**Source data:**
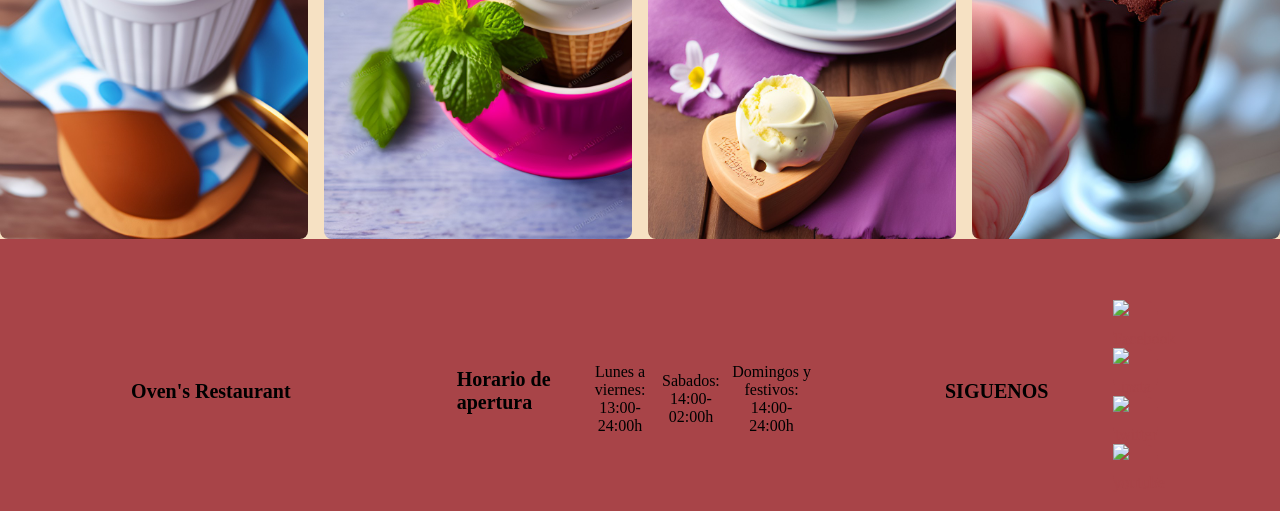
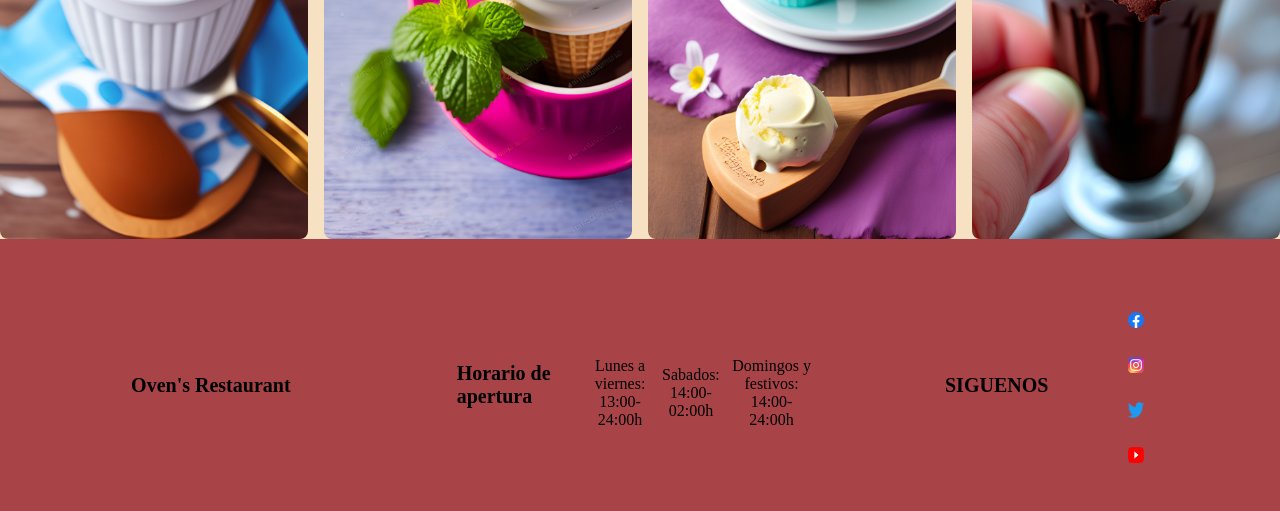
Before and after one commit to jorgeescu/Restaurante, a plain HTML site: page htmls/carta.html in a window 1280 px wide. Shown: the part 2329-2840 px from the top of the page. Drawn offline with Linux system fonts and the light colour scheme.

Commit message:
Update carta.html

```diff
--- a/htmls/carta.html
+++ b/htmls/carta.html
@@ -144,10 +144,10 @@
                     <h2>SIGUENOS</h2>
                     <div class="red-social">
                         <ul>
-                            <li><a href="https://www.iesjuanbosco.es" class="fa fa-facebook"><img src="./images/facebook.webp" alt="Facebook"></a></li>
-                            <li><a href="https://www.iesjuanbosco.es" class="fa fa-instagram"><img src="./images/insta.webp"  alt="insta"></a></li>
-                            <li><a href="https://www.iesjuanbosco.es" class="fa fa-twitter"><img src="./images/Twitter-logo.svg.webp" alt="twitter"></a></li>
-                            <li><a href="https://www.iesjuanbosco.es" class="fa fa-youtube"><img src="./images/Youtube.png" alt="youtube"></a></li>
+                            <li><a href="https://www.iesjuanbosco.es" class="fa fa-facebook"><img src="../images/facebook.webp" alt="Facebook"></a></li>
+                            <li><a href="https://www.iesjuanbosco.es" class="fa fa-instagram"><img src="../images/insta.webp"  alt="insta"></a></li>
+                            <li><a href="https://www.iesjuanbosco.es" class="fa fa-twitter"><img src="../images/Twitter-logo.svg.webp" alt="twitter"></a></li>
+                            <li><a href="https://www.iesjuanbosco.es" class="fa fa-youtube"><img src="../images/Youtube.png" alt="youtube"></a></li>
                         </ul>
                     </div>
                 </div>
```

**Task brief:** Repeat all the records above exactly, leaving out any pictures.

**Problem solution:**
Before and after one commit to jorgeescu/Restaurante, a plain HTML site: page htmls/carta.html in a window 1280 px wide. Shown: the part 2329-2840 px from the top of the page. Drawn offline with Linux system fonts and the light colour scheme.

Commit message:
Update carta.html

```diff
--- a/htmls/carta.html
+++ b/htmls/carta.html
@@ -144,10 +144,10 @@
                     <h2>SIGUENOS</h2>
                     <div class="red-social">
                         <ul>
-                            <li><a href="https://www.iesjuanbosco.es" class="fa fa-facebook"><img src="./images/facebook.webp" alt="Facebook"></a></li>
-                            <li><a href="https://www.iesjuanbosco.es" class="fa fa-instagram"><img src="./images/insta.webp"  alt="insta"></a></li>
-                            <li><a href="https://www.iesjuanbosco.es" class="fa fa-twitter"><img src="./images/Twitter-logo.svg.webp" alt="twitter"></a></li>
-                            <li><a href="https://www.iesjuanbosco.es" class="fa fa-youtube"><img src="./images/Youtube.png" alt="youtube"></a></li>
+                            <li><a href="https://www.iesjuanbosco.es" class="fa fa-facebook"><img src="../images/facebook.webp" alt="Facebook"></a></li>
+                            <li><a href="https://www.iesjuanbosco.es" class="fa fa-instagram"><img src="../images/insta.webp"  alt="insta"></a></li>
+                            <li><a href="https://www.iesjuanbosco.es" class="fa fa-twitter"><img src="../images/Twitter-logo.svg.webp" alt="twitter"></a></li>
+                            <li><a href="https://www.iesjuanbosco.es" class="fa fa-youtube"><img src="../images/Youtube.png" alt="youtube"></a></li>
                         </ul>
                     </div>
                 </div>
```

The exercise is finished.